Where a line of the entries below includes the string "abstract", count it. Give only the resulting number.

****************

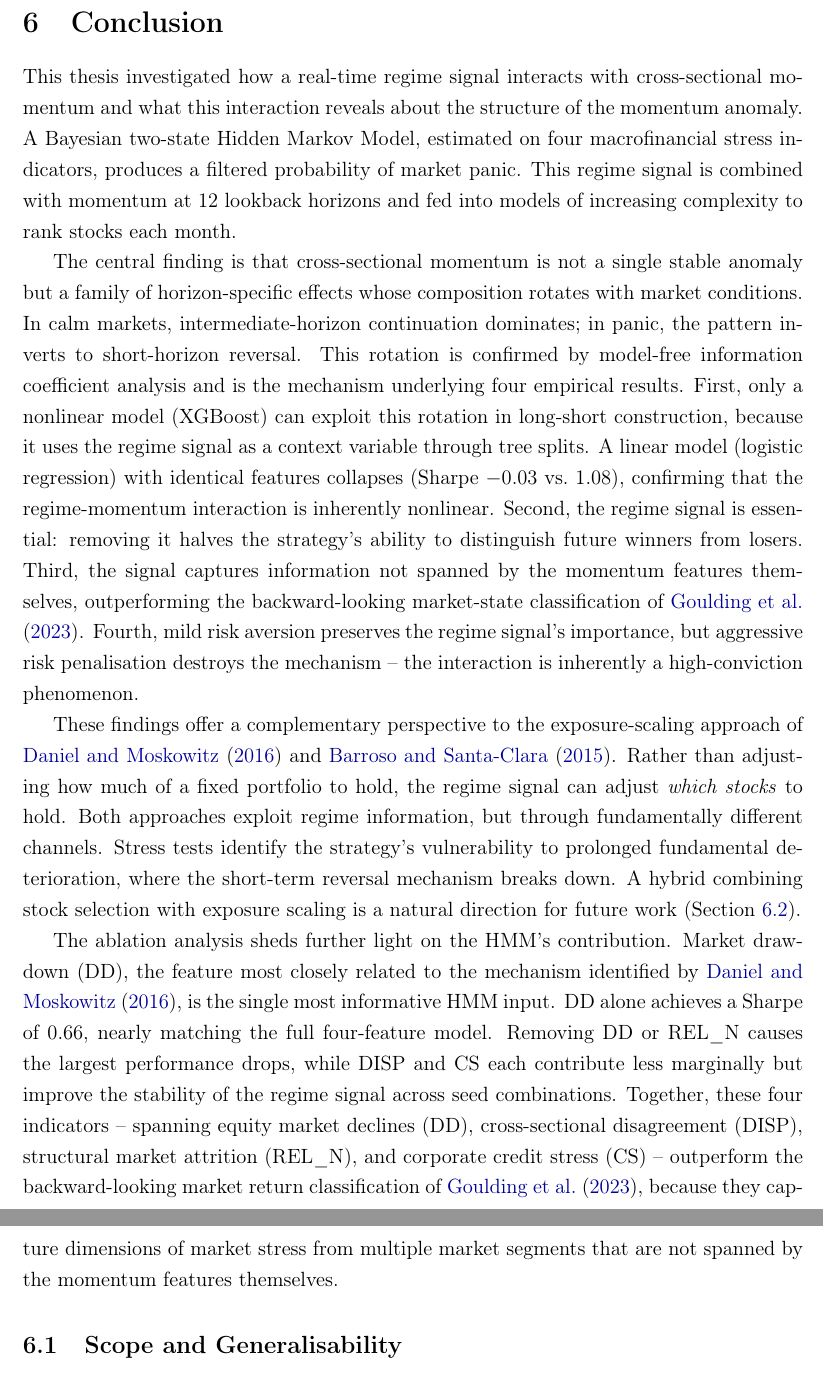
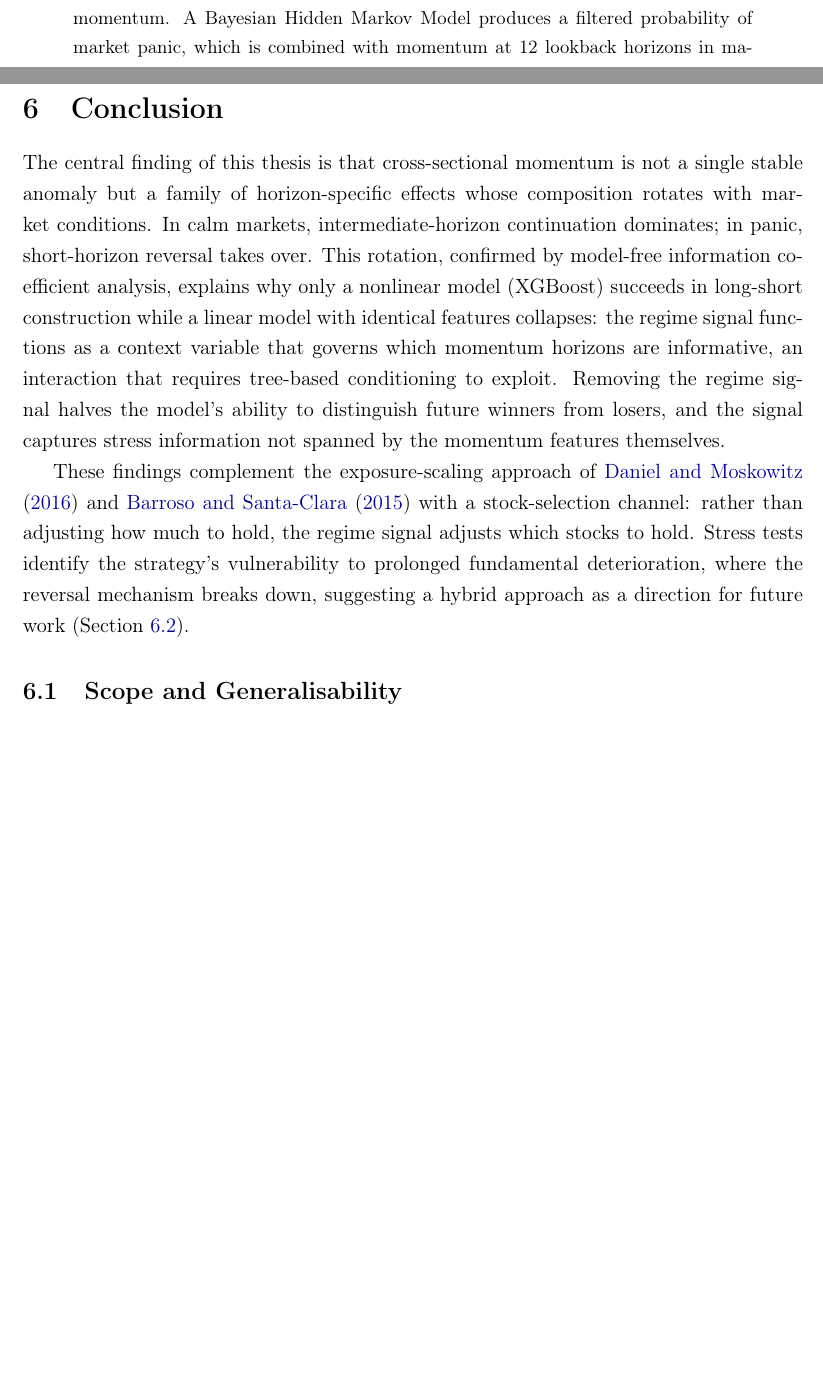
Before and after one commit to giladgang/momentum_regime, a LaTeX paper (main.tex, which reads latex/conclusion.tex): two parts of pages 44 and 45 of 66 before the commit and two parts of pages 1 and 44 of 66 after it, joined at a grey line, cut at the place of the change, the shorter picture padded with empty space. Compiled offline with pdfLaTeX.

Commit message:
Tighten abstract (~110 words) and conclusion (2 paragraphs) to journal standard
Co-Authored-By: Claude Opus 4.6 (1M context) <noreply@anthropic.com>

```diff
--- a/latex/conclusion.tex
+++ b/latex/conclusion.tex
@@ -1,13 +1,9 @@
 \newpage
 \section{Conclusion}\label{sec:conclusion}
 
-This thesis investigated how a real-time regime signal interacts with cross-sectional momentum and what this interaction reveals about the structure of the momentum anomaly. A Bayesian two-state Hidden Markov Model, estimated on four macrofinancial stress indicators, produces a filtered probability of market panic. This regime signal is combined with momentum at 12 lookback horizons and fed into models of increasing complexity to rank stocks each month.
+The central finding of this thesis is that cross-sectional momentum is not a single stable anomaly but a family of horizon-specific effects whose composition rotates with market conditions. In calm markets, intermediate-horizon continuation dominates; in panic, short-horizon reversal takes over. This rotation, confirmed by model-free information coefficient analysis, explains why only a nonlinear model (XGBoost) succeeds in long-short construction while a linear model with identical features collapses: the regime signal functions as a context variable that governs which momentum horizons are informative, an interaction that requires tree-based conditioning to exploit. Removing the regime signal halves the model's ability to distinguish future winners from losers, and the signal captures stress information not spanned by the momentum features themselves.
 
-The central finding is that cross-sectional momentum is not a single stable anomaly but a family of horizon-specific effects whose composition rotates with market conditions. In calm markets, intermediate-horizon continuation dominates; in panic, the pattern inverts to short-horizon reversal. This rotation is confirmed by model-free information coefficient analysis and is the mechanism underlying four empirical results. First, only a nonlinear model (XGBoost) can exploit this rotation in long-short construction, because it uses the regime signal as a context variable through tree splits. A linear model (logistic regression) with identical features collapses (Sharpe $-$0.03 vs.\ 1.08), confirming that the regime-momentum interaction is inherently nonlinear. Second, the regime signal is essential: removing it halves the strategy's ability to distinguish future winners from losers. Third, the signal captures information not spanned by the momentum features themselves, outperforming the backward-looking market-state classification of \citet{GHM2023}. Fourth, mild risk aversion preserves the regime signal's importance, but aggressive risk penalisation destroys the mechanism -- the interaction is inherently a high-conviction phenomenon.
-
-These findings offer a complementary perspective to the exposure-scaling approach of \citet{DanielMoskowitz2016} and \citet{BarrosoSantaClara2015}. Rather than adjusting how much of a fixed portfolio to hold, the regime signal can adjust \emph{which stocks} to hold. Both approaches exploit regime information, but through fundamentally different channels. Stress tests identify the strategy's vulnerability to prolonged fundamental deterioration, where the short-term reversal mechanism breaks down. A hybrid combining stock selection with exposure scaling is a natural direction for future work (Section~\ref{sec:future_work}).
-
-The ablation analysis sheds further light on the HMM's contribution. Market drawdown (DD), the feature most closely related to the mechanism identified by \citet{DanielMoskowitz2016}, is the single most informative HMM input. DD alone achieves a Sharpe of 0.66, nearly matching the full four-feature model. Removing DD or REL\_N causes the largest performance drops, while DISP and CS each contribute less marginally but improve the stability of the regime signal across seed combinations. Together, these four indicators -- spanning equity market declines (DD), cross-sectional disagreement (DISP), structural market attrition (REL\_N), and corporate credit stress (CS) -- outperform the backward-looking market return classification of \citet{GHM2023}, because they capture dimensions of market stress from multiple market segments that are not spanned by the momentum features themselves.
+These findings complement the exposure-scaling approach of \citet{DanielMoskowitz2016} and \citet{BarrosoSantaClara2015} with a stock-selection channel: rather than adjusting how much to hold, the regime signal adjusts which stocks to hold. Stress tests identify the strategy's vulnerability to prolonged fundamental deterioration, where the reversal mechanism breaks down, suggesting a hybrid approach as a direction for future work (Section~\ref{sec:future_work}).
 
 \subsection{Scope and Generalisability}\label{sec:generalisability}
 
--- a/main.tex
+++ b/main.tex
@@ -40,7 +40,7 @@
 \maketitle
 
 \begin{abstract}
-Cross-sectional momentum is commonly treated as a single anomaly, yet its behaviour varies substantially across market conditions. This thesis investigates how a real-time regime signal interacts with the cross-sectional momentum anomaly and what this interaction reveals about momentum's underlying structure. A two-stage framework combines a Bayesian Hidden Markov Model, estimated via Gibbs sampling on four macrofinancial stress indicators (drawdown, return dispersion, relative market participation, and credit spread), with machine learning stock selection models. Three methods of increasing complexity -- a deterministic formula, logistic regression, and XGBoost -- combine this regime signal with momentum at 12 lookback horizons to rank stocks into long-short portfolios each month. Out-of-sample evaluation on 2011--2025 U.S. equities (167 months) reveals that only the nonlinear model (XGBoost) produces economically meaningful long-short returns, while the linear model collapses despite having identical input features. Model-free information coefficient analysis confirms the mechanism: momentum is not a single stable signal but a family of horizon-specific effects whose composition rotates with market conditions. In calm markets, intermediate-horizon continuation dominates; in panic, short-horizon reversal takes over. The regime signal functions as a \emph{context variable} -- it does not predict returns directly but governs which momentum horizons are informative in a given state. This nonlinear interaction is captured by XGBoost's tree splits but is invisible to a linear model. The findings offer a complementary perspective to the exposure-scaling approach of Daniel and Moskowitz (2016): rather than adjusting how much of a fixed portfolio to hold, the regime signal can be used to adjust which stocks to hold. Stress tests identify the strategy's vulnerability to prolonged fundamental deterioration, where the short-term reversal mechanism breaks down.
+This thesis investigates how a real-time regime signal interacts with cross-sectional momentum. A Bayesian Hidden Markov Model produces a filtered probability of market panic, which is combined with momentum at 12 lookback horizons in machine learning models to rank stocks. Out-of-sample on 2011--2025 U.S. equities, only a nonlinear model (XGBoost) produces meaningful long-short returns; a linear model with identical features collapses. Model-free evidence confirms the mechanism: momentum is not a single anomaly but a family of horizon-specific effects that rotates with market conditions -- continuation in calm, reversal in panic. The regime signal functions as a context variable governing this rotation, complementing the exposure-scaling approach of Daniel and Moskowitz (2016) with a stock-selection channel.
 \end{abstract}
 
 \newpage
```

****************

- [Answer for the task]: 3